Her favorite old-style shows: Friday Night Lights, I Love New York, Rescue Me, Big Love, Entourage, 30 Rock, The Sopranos, Weeds, Bionic Woman, The Bachelor, The Deadliest Catch, America’s Next Top Model, King of Queens, John From Cincinnati, The Shield, Laguna Beach, The Hills, Inside the Actors Studio, Shalom in the Home, House, American Idol, The View, The Oprah Winfrey Show, Lost, Project Runway
Guardian entertainment critic Dorian Lynskey has a most entertaining column about what’s it’s like to face the bloggers and commenters in the paper’s group arts blog:
. . . Like backroom comedy writers dragooned into performing late-night stand-up in a club full of tetchy drunks, this paper’s critics have had to learn to deal with hecklers very quickly. The first time I experienced it, my offering was described as “stereotypically self-indulgent Guardian wank bordering on self-parody”. I sulked for a bit, then got over it. All but the kindest critics have written unpleasant things about artists in their field, so we should learn to take a few knocks.
I’m not convinced, though, that what might politely be described as “robust” debate on the blog generates light as well as heat. The internet has always licensed people to be far ruder than they would be in a face-to-face encounter. In 1990, US attorney Mike Godwin formulated Godwin’s Law: “As an online discussion grows longer, the probability of a comparison involving Nazis or Hitler approaches one.” Similarly, as an arts blog discussion grows longer, the probability of the writer being branded “smug”, “pointless”, “arrogant” or “London-obsessed” approaches one. . . .
This is just one front in a wide-ranging battle between the blogosphere and so-called old media.
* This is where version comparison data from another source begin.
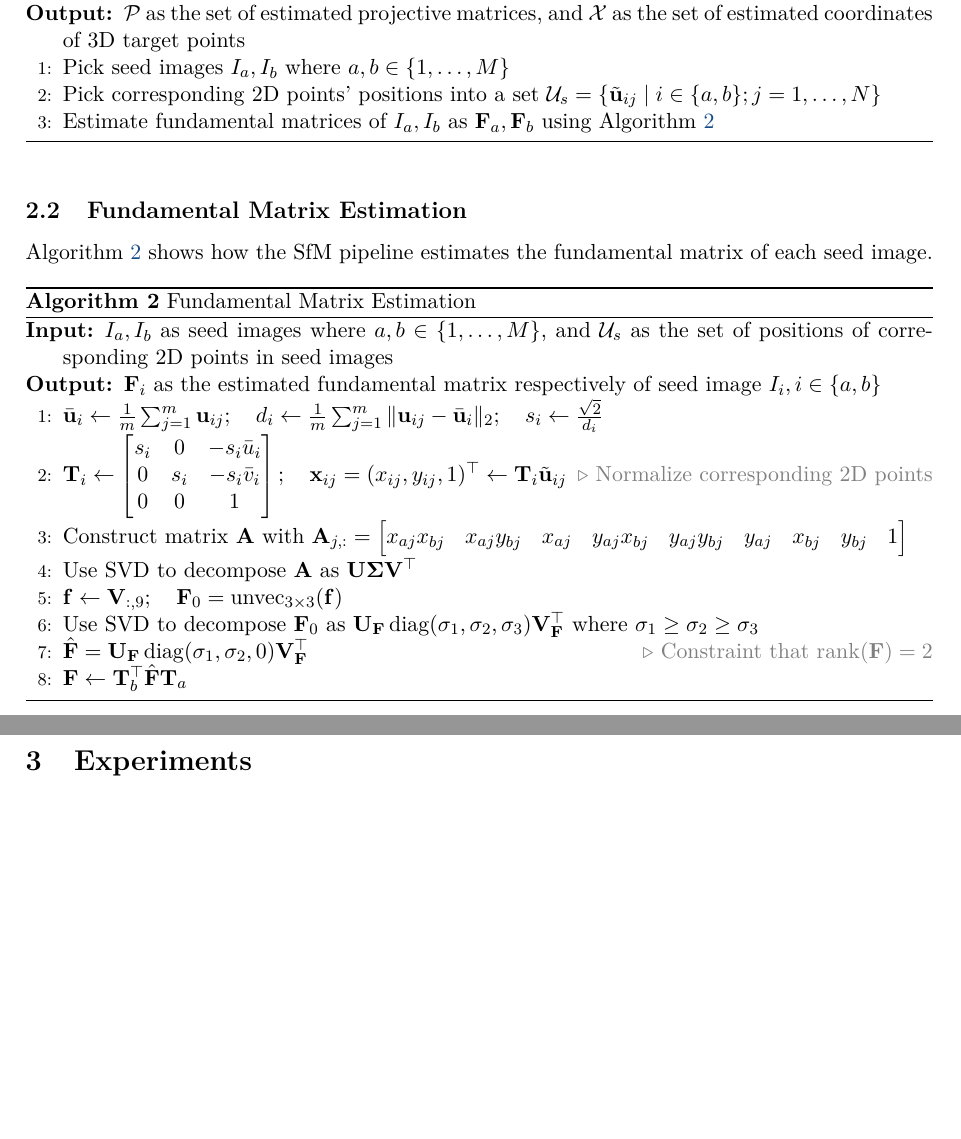
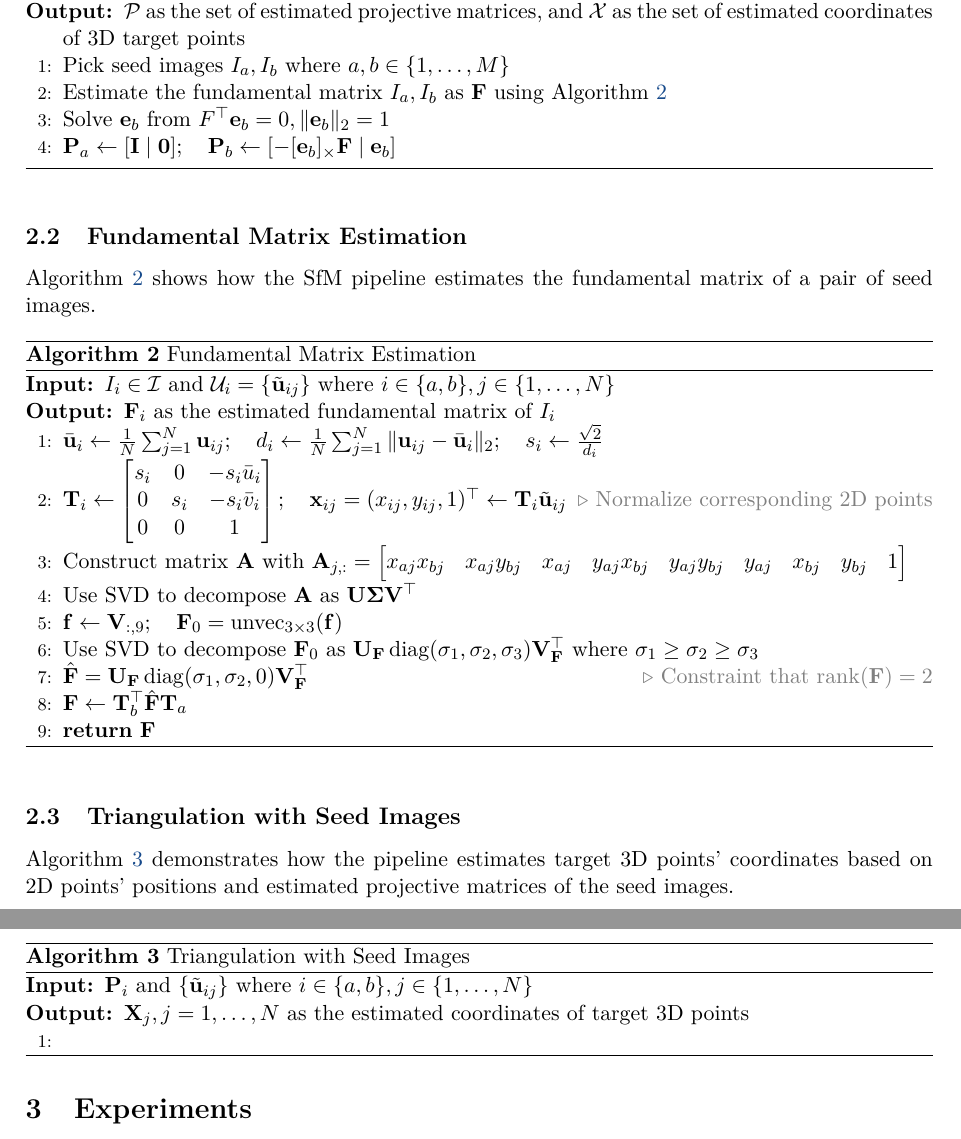
Before and after one commit to Jingshuai-QIAN/ai6121_project, a LaTeX document (report/main.tex): two parts of pages 2 and 3 of 3, joined at a grey line, cut so that both start at the same text, the shorter picture padded with empty space. Compiled offline with pdfLaTeX.

Commit message:
Describe seed camera initialization in the report

```diff
--- a/report/main.tex
+++ b/report/main.tex
@@ -58,22 +58,23 @@ Algorithm \ref{alg:sfm} is an overall review of the Structure-from-Motion (SfM)
     \Require \(\mathcal{I}\) as the set of images, and \(\mathcal{U}\) as the set of 2D point's positions in images
     \Ensure \(\mathcal{P}\) as the set of estimated projective matrices, and \(\mathcal{X}\) as the set of estimated coordinates of 3D target points
     \State Pick seed images \(I_a, I_b\) where \(a, b \in \{ 1, \dots, M \}\)
-    \State Pick corresponding 2D points' positions into a set \(\mathcal{U}_s = \{ \tilde{\mathbf u}_{ij} \mid i \in \{a, b\}; j = 1, \dots, N \}\)
-    \State Estimate fundamental matrices of \(I_a, I_b\) as \(\mathbf{F}_a, \mathbf{F}_b\) using Algorithm \ref{alg:fundamenal-matrix}
+    \State Estimate the fundamental matrix \(I_a, I_b\) as \(\mathbf{F}\) using Algorithm \ref{alg:fundamenal-matrix}
+    \State Solve \(\mathbf e_b\) from \(F^\top\mathbf e_b = 0, \|\mathbf e_b\|_2 = 1\)
+    \State \(\mathbf{P}_a \gets [\mathbf{I} \mid \mathbf 0]; \quad \mathbf{P}_b \gets [-[\mathbf e_b]_\times \mathbf F \mid \mathbf e_b]\)
   \end{algorithmic}
 \end{algorithm}
 
 \subsection{Fundamental Matrix Estimation}
 
-Algorithm \ref{alg:fundamenal-matrix} shows how the SfM pipeline estimates the fundamental matrix of each seed image.
+Algorithm \ref{alg:fundamenal-matrix} shows how the SfM pipeline estimates the fundamental matrix of a pair of seed images.
 
 \begin{algorithm}[htbp]
   \caption{Fundamental Matrix Estimation}
   \label{alg:fundamenal-matrix}
   \begin{algorithmic}[1]
-    \Require \(I_a, I_b\) as seed images where \(a, b \in \{ 1, \dots, M \}\), and \(\mathcal{U}_s\) as the set of positions of corresponding 2D points in seed images
-    \Ensure \(\mathbf{F}_i\) as the estimated fundamental matrix respectively of seed image \(I_i, i \in \{a, b\}\)
-    \State \(\bar{\mathbf u}_i \gets \frac{1}{m}\sum_{j=1}^{m}\mathbf u_{ij}; \quad d_i \gets \frac{1}{m}\sum_{j=1}^{m}\|\mathbf u_{ij}-\bar{\mathbf u}_i\|_2; \quad s_i \gets \frac{\sqrt{2}}{d_i}\)
+    \Require \(I_i \in \mathcal{I}\) and \(\mathcal{U}_i = \{\tilde{\mathbf u}_{ij}\}\) where \(i \in \{a, b\}, j \in \{1, \dots, N\}\)
+    \Ensure \(\mathbf{F}_i\) as the estimated fundamental matrix of \(I_i\)
+    \State \(\bar{\mathbf u}_i \gets \frac{1}{N}\sum_{j=1}^{N}\mathbf u_{ij}; \quad d_i \gets \frac{1}{N}\sum_{j=1}^{N}\|\mathbf u_{ij}-\bar{\mathbf u}_i\|_2; \quad s_i \gets \frac{\sqrt{2}}{d_i}\)
     \State \(\mathbf{T}_i \gets \begin{bmatrix}
 s_i & 0 & -s_i\bar u_i\\
 0 & s_i & -s_i\bar v_i\\
@@ -89,6 +90,21 @@ x_{bj} & y_{bj} & 1
     \State Use SVD to decompose \(\mathbf{F}_0\) as \(\mathbf{U}_{\mathbf{F}} \operatorname{diag}(\sigma_1,\sigma_2,\sigma_3) \mathbf{V}_{\mathbf{F}}^\top\) where \(\sigma_1\ge \sigma_2\ge \sigma_3\)
     \State \(\hat{\mathbf{F}} = \mathbf{U}_{\mathbf{F}} \operatorname{diag}(\sigma_1,\sigma_2,0) \mathbf{V}_{\mathbf{F}}^{\top}\) \Comment{Constraint that \(\operatorname{rank}(\mathbf{F}) = 2\)}
     \State \(\mathbf{F} \gets \mathbf{T}_b^\top \hat{\mathbf{F}} \mathbf{T}_a\)
+    \State \Return \(\mathbf{F}\)
+  \end{algorithmic}
+\end{algorithm}
+
+\subsection{Triangulation with Seed Images}
+
+Algorithm \ref{alg:triangulation-seed} demonstrates how the pipeline estimates target 3D points' coordinates based on 2D points' positions and estimated projective matrices of the seed images.
+
+\begin{algorithm}[htbp]
+  \caption{Triangulation with Seed Images}
+  \label{alg:triangulation-seed}
+  \begin{algorithmic}[1]
+    \Require \(\mathbf{P}_i\) and \(\{\tilde{\mathbf u}_{ij}\}\) where \(i \in \{a, b\}, j \in \{1, \dots, N\}\)
+    \Ensure \(\mathbf{X}_j, j = 1, \dots, N\) as the estimated coordinates of target 3D points
+    \State
   \end{algorithmic}
 \end{algorithm}
 
```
In an ideal world, there should be room for both print critics and online ones, with plenty of overlap between them. Good writing is good writing, wherever it appears. But the campaign is in its early days and there are several years’ worth of grievances to thrash out before a peace treaty can be agreed.
Many of the people who post on blogs appear to be annoyed not by what the writers say so much as the fact that they’re in a position to say it. You can spot this type because they write things like: “You’ve only written this to provoke a reaction.” Or: “Why did you even write this? What a waste of time.” As if writing to complain about a waste of time were not, in fact, a bigger waste of time. . . .
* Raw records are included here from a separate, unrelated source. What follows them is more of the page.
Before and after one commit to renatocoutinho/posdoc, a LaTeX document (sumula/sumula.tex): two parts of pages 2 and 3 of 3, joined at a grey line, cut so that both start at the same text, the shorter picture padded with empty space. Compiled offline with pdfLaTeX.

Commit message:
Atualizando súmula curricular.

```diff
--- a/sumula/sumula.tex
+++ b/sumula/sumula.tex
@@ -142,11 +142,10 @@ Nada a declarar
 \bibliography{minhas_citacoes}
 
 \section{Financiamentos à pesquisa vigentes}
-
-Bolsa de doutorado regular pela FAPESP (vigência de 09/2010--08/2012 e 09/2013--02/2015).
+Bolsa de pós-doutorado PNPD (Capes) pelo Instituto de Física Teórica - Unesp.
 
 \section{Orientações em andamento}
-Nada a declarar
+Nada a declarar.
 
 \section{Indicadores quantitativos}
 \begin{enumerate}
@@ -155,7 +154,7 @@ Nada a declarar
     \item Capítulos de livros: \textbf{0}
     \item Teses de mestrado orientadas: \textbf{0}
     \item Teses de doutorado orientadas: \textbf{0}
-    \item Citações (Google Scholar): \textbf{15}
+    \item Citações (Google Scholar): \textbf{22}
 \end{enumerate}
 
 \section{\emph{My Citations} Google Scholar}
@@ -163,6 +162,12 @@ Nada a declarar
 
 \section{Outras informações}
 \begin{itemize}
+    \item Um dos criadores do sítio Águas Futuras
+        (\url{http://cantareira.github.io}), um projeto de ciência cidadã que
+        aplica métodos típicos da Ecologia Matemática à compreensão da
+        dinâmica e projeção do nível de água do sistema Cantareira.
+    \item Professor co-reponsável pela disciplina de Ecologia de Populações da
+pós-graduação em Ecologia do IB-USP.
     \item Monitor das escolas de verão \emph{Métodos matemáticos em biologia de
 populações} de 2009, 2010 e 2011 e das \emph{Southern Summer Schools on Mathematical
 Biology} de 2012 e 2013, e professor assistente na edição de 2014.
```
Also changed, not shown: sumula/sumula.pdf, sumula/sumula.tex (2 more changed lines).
You’ll find something similar on the websites of Entertainment Weekly, the Village Voice and anywhere else critics invite feedback – only to wonder why they bothered. I hope this resentment will fade, because although a firestorm of invective can be very amusing, it’s only when critics and readers meet halfway that enlightening debate can happen – and surely that’s the whole point of the exercise. Recently, I posted a blog entry about why I dislike Bruce Springsteen. Predictably, some Boss fans were not best pleased and the usual reasoned responses ensued (“Back to school”, “knobhead”, etc). But halfway down, a reader who knew more than I did about Springsteen’s strengths and failings weighed in with a series of nuanced posts that broadened and enriched the discussion in a way I couldn’t have predicted. I’m also fortunate with the contributors to my Readers Recommend blog, where differences of opinion are met with good humour and nobody has ever been compared to Hitler.
These are relatively early days. With time and luck, the good will out and the bad will lose the chips from their shoulders; or, failing that, find something better to do with those slow periods at work. Until then, at least, every critic knows that it is always better to be read than ignored. No amount of abuse at the foot of a blog is quite as disheartening as the dread phrase: “Comments (0)”.